Berkes reports that the inspection blitz was prompted by a recent incident at an Alpha mine in Wyoming County, WV.
A source familiar with the inspections says they were focused on conveyor belts used to transport coal underground. The source is not authorized to discuss the inspections publicly and spoke on the condition of anonymity.
A fire involving a conveyor belt in Massey’s Aracoma Alma Mine [PDF] in West Virginia in 2006 led to the deaths of two coal miners, corporate criminal charges against the company and more than $4 million in civil and criminal fines.
MSHA spokeswoman Amy Louviere confirms that Wednesday’s inspection blitz was prompted by a recent incident involving a burning conveyor belt at Alpha’s Road Fork No. 51 mine in Wyoming County, W. Va., which was also once owned by Massey.
That incident included smoke but no fire, according to NPR’s source. MSHA decided to then quickly target the other former Massey mines for surprise inspections “because of the serious nature of the incident,” according to Louviere.

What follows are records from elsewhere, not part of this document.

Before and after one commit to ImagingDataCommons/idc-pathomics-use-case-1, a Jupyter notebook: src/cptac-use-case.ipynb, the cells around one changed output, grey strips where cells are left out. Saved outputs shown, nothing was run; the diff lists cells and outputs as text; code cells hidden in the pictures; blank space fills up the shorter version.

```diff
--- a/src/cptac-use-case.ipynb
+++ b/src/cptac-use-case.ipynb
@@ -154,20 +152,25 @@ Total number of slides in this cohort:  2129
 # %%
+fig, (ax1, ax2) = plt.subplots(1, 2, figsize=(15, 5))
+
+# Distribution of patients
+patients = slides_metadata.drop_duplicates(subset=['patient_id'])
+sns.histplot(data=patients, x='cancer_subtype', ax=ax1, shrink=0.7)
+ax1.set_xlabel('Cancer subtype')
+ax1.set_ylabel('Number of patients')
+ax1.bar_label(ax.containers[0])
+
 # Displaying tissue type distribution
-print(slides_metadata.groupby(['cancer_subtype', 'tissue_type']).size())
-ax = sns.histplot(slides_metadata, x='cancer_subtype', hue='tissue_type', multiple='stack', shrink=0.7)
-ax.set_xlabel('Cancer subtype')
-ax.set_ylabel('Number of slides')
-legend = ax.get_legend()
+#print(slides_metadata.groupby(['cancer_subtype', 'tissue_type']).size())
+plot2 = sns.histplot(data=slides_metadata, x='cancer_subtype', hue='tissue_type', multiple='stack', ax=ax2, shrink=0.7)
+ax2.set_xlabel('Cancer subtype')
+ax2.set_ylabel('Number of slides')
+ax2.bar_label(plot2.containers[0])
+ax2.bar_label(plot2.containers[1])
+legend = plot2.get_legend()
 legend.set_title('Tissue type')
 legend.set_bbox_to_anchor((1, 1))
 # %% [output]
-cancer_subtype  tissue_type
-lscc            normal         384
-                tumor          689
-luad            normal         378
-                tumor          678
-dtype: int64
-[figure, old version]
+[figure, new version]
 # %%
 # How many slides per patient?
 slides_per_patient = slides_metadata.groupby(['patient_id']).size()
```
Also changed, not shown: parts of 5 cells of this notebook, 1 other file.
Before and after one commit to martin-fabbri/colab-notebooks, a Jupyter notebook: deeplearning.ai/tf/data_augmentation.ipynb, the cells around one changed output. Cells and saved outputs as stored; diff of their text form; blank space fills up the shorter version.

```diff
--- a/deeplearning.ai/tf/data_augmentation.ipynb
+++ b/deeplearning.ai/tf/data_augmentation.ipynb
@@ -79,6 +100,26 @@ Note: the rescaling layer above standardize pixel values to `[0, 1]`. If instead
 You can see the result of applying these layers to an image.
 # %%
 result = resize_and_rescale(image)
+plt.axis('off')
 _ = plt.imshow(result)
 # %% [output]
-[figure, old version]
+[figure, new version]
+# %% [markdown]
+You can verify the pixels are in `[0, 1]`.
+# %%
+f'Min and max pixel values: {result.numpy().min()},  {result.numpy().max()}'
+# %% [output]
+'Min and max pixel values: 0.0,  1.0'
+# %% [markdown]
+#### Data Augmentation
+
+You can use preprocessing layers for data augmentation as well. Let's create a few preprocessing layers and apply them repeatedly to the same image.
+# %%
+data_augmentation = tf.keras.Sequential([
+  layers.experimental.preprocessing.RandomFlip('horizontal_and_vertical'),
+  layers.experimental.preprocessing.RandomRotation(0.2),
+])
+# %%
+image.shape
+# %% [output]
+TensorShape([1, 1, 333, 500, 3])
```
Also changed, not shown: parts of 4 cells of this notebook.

Luckily–both for the miners working in the mines and for Alpha–Louviere says there weren’t any incidences as serious as that burning conveyer belt found in Wednesday’s inspections. MSHA has been routinely conducting impact inspections since the explosion at Massey’s Upper Big Branch Mine in April 2010 killed 29 coal miners, but Berkes notes “none have focused on so many mines owned by a single company on a single day.” Read more here.